***** LISTED ENTRIES

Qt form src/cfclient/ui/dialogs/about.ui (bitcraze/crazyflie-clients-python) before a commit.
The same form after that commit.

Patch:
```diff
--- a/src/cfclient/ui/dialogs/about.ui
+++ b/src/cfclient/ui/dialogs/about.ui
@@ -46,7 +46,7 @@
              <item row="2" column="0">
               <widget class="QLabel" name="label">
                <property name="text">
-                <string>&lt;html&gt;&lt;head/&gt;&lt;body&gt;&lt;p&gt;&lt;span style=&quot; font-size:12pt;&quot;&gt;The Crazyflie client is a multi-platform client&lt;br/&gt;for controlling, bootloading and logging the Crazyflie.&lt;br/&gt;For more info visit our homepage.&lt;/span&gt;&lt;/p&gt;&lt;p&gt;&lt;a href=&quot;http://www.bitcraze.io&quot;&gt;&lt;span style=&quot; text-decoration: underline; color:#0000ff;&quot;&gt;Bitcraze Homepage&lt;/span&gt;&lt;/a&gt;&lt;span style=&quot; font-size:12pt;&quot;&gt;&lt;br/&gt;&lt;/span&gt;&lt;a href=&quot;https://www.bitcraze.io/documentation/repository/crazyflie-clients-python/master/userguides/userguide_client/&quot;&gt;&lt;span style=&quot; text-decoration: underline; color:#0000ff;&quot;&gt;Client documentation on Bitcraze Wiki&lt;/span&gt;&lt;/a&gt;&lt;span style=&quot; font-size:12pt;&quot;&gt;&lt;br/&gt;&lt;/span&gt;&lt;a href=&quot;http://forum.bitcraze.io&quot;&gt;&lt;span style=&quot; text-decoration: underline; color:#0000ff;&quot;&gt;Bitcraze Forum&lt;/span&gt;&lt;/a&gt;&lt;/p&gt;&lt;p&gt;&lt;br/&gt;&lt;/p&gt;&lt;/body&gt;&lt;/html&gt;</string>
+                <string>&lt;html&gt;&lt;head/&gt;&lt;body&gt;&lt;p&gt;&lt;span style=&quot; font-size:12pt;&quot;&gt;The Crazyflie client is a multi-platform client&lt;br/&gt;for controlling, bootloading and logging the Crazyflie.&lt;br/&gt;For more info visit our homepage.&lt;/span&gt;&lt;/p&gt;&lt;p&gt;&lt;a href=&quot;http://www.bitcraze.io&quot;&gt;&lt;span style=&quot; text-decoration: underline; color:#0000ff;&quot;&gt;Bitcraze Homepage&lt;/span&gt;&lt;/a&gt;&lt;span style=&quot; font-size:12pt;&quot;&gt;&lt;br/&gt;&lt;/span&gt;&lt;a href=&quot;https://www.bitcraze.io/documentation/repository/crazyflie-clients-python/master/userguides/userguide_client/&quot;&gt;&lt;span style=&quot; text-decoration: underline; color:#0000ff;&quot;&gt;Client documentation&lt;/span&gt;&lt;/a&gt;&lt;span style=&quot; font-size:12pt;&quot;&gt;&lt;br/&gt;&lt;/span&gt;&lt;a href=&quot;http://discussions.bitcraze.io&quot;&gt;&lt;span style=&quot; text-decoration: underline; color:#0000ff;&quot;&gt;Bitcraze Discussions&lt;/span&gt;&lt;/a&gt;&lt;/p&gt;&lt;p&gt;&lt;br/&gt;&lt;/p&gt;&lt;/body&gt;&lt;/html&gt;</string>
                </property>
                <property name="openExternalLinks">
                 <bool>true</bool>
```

**********

Look through the data above. Find each line with the string "dialogs" and copy it.

Qt form src/cfclient/ui/dialogs/about.ui (bitcraze/crazyflie-clients-python) before a commit.
--- a/src/cfclient/ui/dialogs/about.ui
+++ b/src/cfclient/ui/dialogs/about.ui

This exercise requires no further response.